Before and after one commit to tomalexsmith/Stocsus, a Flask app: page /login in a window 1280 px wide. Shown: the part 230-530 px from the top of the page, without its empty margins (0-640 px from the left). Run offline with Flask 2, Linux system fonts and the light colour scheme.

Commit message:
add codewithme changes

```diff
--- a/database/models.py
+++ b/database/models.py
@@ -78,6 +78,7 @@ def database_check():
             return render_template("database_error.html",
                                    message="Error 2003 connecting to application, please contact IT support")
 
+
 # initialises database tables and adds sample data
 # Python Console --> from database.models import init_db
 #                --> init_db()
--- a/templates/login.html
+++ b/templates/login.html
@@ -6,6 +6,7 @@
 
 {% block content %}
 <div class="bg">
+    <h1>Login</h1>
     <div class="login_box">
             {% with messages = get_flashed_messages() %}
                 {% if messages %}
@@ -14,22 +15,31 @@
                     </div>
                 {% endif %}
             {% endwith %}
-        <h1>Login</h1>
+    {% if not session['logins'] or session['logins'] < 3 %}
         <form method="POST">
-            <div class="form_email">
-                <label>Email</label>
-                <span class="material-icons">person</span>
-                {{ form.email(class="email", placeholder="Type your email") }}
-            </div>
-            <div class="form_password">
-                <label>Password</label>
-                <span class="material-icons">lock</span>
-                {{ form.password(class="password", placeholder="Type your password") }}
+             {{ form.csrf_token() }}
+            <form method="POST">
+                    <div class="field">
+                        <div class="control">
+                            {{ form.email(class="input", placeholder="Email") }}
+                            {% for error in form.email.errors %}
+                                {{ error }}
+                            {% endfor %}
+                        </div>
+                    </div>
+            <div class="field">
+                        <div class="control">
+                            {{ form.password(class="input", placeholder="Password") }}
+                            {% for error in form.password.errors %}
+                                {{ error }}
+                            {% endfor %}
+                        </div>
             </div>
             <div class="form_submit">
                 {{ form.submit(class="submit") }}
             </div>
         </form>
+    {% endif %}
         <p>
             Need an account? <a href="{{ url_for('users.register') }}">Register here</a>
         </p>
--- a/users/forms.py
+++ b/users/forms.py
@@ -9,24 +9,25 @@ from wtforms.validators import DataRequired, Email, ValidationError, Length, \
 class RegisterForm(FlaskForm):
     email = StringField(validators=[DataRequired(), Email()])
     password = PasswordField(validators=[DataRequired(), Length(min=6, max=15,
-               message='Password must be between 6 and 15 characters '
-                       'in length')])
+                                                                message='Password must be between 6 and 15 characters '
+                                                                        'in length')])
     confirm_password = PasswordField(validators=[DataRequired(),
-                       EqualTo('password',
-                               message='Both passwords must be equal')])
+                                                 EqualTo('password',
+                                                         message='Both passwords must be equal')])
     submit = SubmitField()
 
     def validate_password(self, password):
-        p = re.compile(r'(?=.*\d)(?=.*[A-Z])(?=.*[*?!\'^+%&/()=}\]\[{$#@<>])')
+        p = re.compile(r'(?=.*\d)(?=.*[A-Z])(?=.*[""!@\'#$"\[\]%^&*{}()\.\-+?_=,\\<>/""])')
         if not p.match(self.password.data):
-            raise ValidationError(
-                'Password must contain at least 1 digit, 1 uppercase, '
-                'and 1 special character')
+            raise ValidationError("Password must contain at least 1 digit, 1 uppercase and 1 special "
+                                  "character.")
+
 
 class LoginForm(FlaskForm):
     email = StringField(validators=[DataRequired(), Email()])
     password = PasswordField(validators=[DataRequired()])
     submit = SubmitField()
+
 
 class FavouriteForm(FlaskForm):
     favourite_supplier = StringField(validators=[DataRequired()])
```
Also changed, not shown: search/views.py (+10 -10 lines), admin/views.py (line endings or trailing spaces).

> _Problem_: Return the material in full. Each line must match.

> _Task response_:
Before and after one commit to tomalexsmith/Stocsus, a Flask app: page /login in a window 1280 px wide. Shown: the part 230-530 px from the top of the page, without its empty margins (0-640 px from the left). Run offline with Flask 2, Linux system fonts and the light colour scheme.

Commit message:
add codewithme changes

```diff
--- a/database/models.py
+++ b/database/models.py
@@ -78,6 +78,7 @@ def database_check():
             return render_template("database_error.html",
                                    message="Error 2003 connecting to application, please contact IT support")
 
+
 # initialises database tables and adds sample data
 # Python Console --> from database.models import init_db
 #                --> init_db()
--- a/templates/login.html
+++ b/templates/login.html
@@ -6,6 +6,7 @@
 
 {% block content %}
 <div class="bg">
+    <h1>Login</h1>
     <div class="login_box">
             {% with messages = get_flashed_messages() %}
                 {% if messages %}
@@ -14,22 +15,31 @@
                     </div>
                 {% endif %}
             {% endwith %}
-        <h1>Login</h1>
+    {% if not session['logins'] or session['logins'] < 3 %}
         <form method="POST">
-            <div class="form_email">
-                <label>Email</label>
-                <span class="material-icons">person</span>
-                {{ form.email(class="email", placeholder="Type your email") }}
-            </div>
-            <div class="form_password">
-                <label>Password</label>
-                <span class="material-icons">lock</span>
-                {{ form.password(class="password", placeholder="Type your password") }}
+             {{ form.csrf_token() }}
+            <form method="POST">
+                    <div class="field">
+                        <div class="control">
+                            {{ form.email(class="input", placeholder="Email") }}
+                            {% for error in form.email.errors %}
+                                {{ error }}
+                            {% endfor %}
+                        </div>
+                    </div>
+            <div class="field">
+                        <div class="control">
+                            {{ form.password(class="input", placeholder="Password") }}
+                            {% for error in form.password.errors %}
+                                {{ error }}
+                            {% endfor %}
+                        </div>
             </div>
             <div class="form_submit">
                 {{ form.submit(class="submit") }}
             </div>
         </form>
+    {% endif %}
         <p>
             Need an account? <a href="{{ url_for('users.register') }}">Register here</a>
         </p>
--- a/users/forms.py
+++ b/users/forms.py
@@ -9,24 +9,25 @@ from wtforms.validators import DataRequired, Email, ValidationError, Length, \
 class RegisterForm(FlaskForm):
     email = StringField(validators=[DataRequired(), Email()])
     password = PasswordField(validators=[DataRequired(), Length(min=6, max=15,
-               message='Password must be between 6 and 15 characters '
-                       'in length')])
+                                                                message='Password must be between 6 and 15 characters '
+                                                                        'in length')])
     confirm_password = PasswordField(validators=[DataRequired(),
-                       EqualTo('password',
-                               message='Both passwords must be equal')])
+                                                 EqualTo('password',
+                                                         message='Both passwords must be equal')])
     submit = SubmitField()
 
     def validate_password(self, password):
-        p = re.compile(r'(?=.*\d)(?=.*[A-Z])(?=.*[*?!\'^+%&/()=}\]\[{$#@<>])')
+        p = re.compile(r'(?=.*\d)(?=.*[A-Z])(?=.*[""!@\'#$"\[\]%^&*{}()\.\-+?_=,\\<>/""])')
         if not p.match(self.password.data):
-            raise ValidationError(
-                'Password must contain at least 1 digit, 1 uppercase, '
-                'and 1 special character')
+            raise ValidationError("Password must contain at least 1 digit, 1 uppercase and 1 special "
+                                  "character.")
+
 
 class LoginForm(FlaskForm):
     email = StringField(validators=[DataRequired(), Email()])
     password = PasswordField(validators=[DataRequired()])
     submit = SubmitField()
+
 
 class FavouriteForm(FlaskForm):
     favourite_supplier = StringField(validators=[DataRequired()])
```
Also changed, not shown: search/views.py (+10 -10 lines), admin/views.py (line endings or trailing spaces).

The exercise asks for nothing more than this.